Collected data
------------
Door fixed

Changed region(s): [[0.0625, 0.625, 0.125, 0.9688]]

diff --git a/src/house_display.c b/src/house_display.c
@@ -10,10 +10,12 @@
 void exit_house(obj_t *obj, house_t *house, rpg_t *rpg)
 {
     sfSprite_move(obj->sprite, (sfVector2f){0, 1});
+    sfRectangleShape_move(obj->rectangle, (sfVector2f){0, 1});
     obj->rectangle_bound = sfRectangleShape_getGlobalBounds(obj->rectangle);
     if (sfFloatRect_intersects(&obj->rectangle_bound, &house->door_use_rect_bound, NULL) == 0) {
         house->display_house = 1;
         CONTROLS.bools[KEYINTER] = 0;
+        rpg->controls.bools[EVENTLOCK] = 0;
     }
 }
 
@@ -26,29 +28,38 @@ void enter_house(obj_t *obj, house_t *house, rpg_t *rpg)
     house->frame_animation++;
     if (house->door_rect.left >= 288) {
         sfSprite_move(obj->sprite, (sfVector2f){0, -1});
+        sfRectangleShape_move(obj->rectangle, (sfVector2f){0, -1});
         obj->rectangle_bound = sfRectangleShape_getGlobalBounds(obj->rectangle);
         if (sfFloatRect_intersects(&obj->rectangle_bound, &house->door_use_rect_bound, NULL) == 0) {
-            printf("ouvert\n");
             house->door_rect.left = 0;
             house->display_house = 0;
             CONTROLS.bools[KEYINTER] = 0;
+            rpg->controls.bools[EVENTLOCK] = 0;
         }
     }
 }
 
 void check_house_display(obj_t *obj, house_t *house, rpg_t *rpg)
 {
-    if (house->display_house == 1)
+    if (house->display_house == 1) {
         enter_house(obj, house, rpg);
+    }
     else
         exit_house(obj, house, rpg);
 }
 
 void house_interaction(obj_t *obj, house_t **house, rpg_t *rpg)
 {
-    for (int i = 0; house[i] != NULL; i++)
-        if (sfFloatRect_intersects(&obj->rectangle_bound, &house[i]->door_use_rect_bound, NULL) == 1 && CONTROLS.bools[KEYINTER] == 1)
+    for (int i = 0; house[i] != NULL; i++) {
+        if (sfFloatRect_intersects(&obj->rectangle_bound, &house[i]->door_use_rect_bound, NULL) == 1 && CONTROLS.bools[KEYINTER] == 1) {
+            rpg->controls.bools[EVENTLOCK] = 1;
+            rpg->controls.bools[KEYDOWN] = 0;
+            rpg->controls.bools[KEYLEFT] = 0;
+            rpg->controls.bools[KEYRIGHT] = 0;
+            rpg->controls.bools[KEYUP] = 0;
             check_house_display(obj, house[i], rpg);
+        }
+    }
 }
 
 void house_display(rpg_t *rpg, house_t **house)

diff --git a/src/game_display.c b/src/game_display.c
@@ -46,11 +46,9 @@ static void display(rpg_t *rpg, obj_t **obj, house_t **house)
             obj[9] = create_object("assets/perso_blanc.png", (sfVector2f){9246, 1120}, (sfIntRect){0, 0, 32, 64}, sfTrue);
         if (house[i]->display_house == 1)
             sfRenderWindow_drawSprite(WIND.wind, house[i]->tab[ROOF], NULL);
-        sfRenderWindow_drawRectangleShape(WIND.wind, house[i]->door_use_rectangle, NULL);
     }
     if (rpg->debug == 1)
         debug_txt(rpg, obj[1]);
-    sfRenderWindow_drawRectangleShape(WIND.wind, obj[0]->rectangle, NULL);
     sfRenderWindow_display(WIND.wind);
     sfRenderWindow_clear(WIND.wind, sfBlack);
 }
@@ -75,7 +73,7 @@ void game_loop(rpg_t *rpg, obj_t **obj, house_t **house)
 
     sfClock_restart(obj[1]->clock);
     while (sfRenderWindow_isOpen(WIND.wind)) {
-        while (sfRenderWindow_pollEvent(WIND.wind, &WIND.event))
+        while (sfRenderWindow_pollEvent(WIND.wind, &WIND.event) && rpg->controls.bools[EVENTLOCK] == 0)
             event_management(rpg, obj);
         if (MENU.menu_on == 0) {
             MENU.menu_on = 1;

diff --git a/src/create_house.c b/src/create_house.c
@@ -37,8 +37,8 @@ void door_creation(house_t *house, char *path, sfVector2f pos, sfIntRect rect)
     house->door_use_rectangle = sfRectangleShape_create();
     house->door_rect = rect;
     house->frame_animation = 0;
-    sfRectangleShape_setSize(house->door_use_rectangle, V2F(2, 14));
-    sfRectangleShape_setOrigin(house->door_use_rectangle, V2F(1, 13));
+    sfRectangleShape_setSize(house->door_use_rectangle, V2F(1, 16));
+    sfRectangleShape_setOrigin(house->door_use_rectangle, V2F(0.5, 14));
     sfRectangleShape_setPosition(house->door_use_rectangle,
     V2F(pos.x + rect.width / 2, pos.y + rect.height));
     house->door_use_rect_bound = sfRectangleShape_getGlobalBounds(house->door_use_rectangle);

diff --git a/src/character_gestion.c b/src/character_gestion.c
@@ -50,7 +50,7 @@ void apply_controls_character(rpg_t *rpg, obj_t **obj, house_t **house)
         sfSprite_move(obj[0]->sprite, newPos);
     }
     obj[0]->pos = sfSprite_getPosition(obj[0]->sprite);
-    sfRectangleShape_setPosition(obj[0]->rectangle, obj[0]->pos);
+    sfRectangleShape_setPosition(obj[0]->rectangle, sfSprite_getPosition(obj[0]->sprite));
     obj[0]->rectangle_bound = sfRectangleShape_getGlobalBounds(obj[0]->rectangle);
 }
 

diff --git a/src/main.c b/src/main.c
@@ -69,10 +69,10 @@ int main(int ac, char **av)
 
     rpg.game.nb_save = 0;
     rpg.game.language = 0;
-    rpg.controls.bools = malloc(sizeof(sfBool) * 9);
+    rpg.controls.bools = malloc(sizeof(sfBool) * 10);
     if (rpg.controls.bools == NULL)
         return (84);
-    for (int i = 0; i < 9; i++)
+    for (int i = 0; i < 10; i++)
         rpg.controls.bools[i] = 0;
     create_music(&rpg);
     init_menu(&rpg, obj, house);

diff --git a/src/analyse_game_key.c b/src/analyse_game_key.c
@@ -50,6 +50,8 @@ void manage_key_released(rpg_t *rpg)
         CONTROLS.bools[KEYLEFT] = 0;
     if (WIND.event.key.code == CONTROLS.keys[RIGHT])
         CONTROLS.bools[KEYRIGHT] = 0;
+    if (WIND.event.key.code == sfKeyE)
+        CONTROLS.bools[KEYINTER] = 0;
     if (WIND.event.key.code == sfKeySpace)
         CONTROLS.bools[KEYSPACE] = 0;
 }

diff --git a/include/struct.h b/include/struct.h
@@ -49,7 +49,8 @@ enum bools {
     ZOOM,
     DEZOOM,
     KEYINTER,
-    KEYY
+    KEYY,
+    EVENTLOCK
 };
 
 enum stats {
------------
**WHAT YOU NEED TO DO**
Find each line in the records above that contains "WIND", and copy it.

**SOLUTION FOR THIS EXERCISE**
             sfRenderWindow_drawSprite(WIND.wind, house[i]->tab[ROOF], NULL);
-        sfRenderWindow_drawRectangleShape(WIND.wind, house[i]->door_use_rectangle, NULL);
-    sfRenderWindow_drawRectangleShape(WIND.wind, obj[0]->rectangle, NULL);
     sfRenderWindow_display(WIND.wind);
     sfRenderWindow_clear(WIND.wind, sfBlack);
     while (sfRenderWindow_isOpen(WIND.wind)) {
-        while (sfRenderWindow_pollEvent(WIND.wind, &WIND.event))
+        while (sfRenderWindow_pollEvent(WIND.wind, &WIND.event) && rpg->controls.bools[EVENTLOCK] == 0)
     if (WIND.event.key.code == CONTROLS.keys[RIGHT])
+    if (WIND.event.key.code == sfKeyE)
     if (WIND.event.key.code == sfKeySpace)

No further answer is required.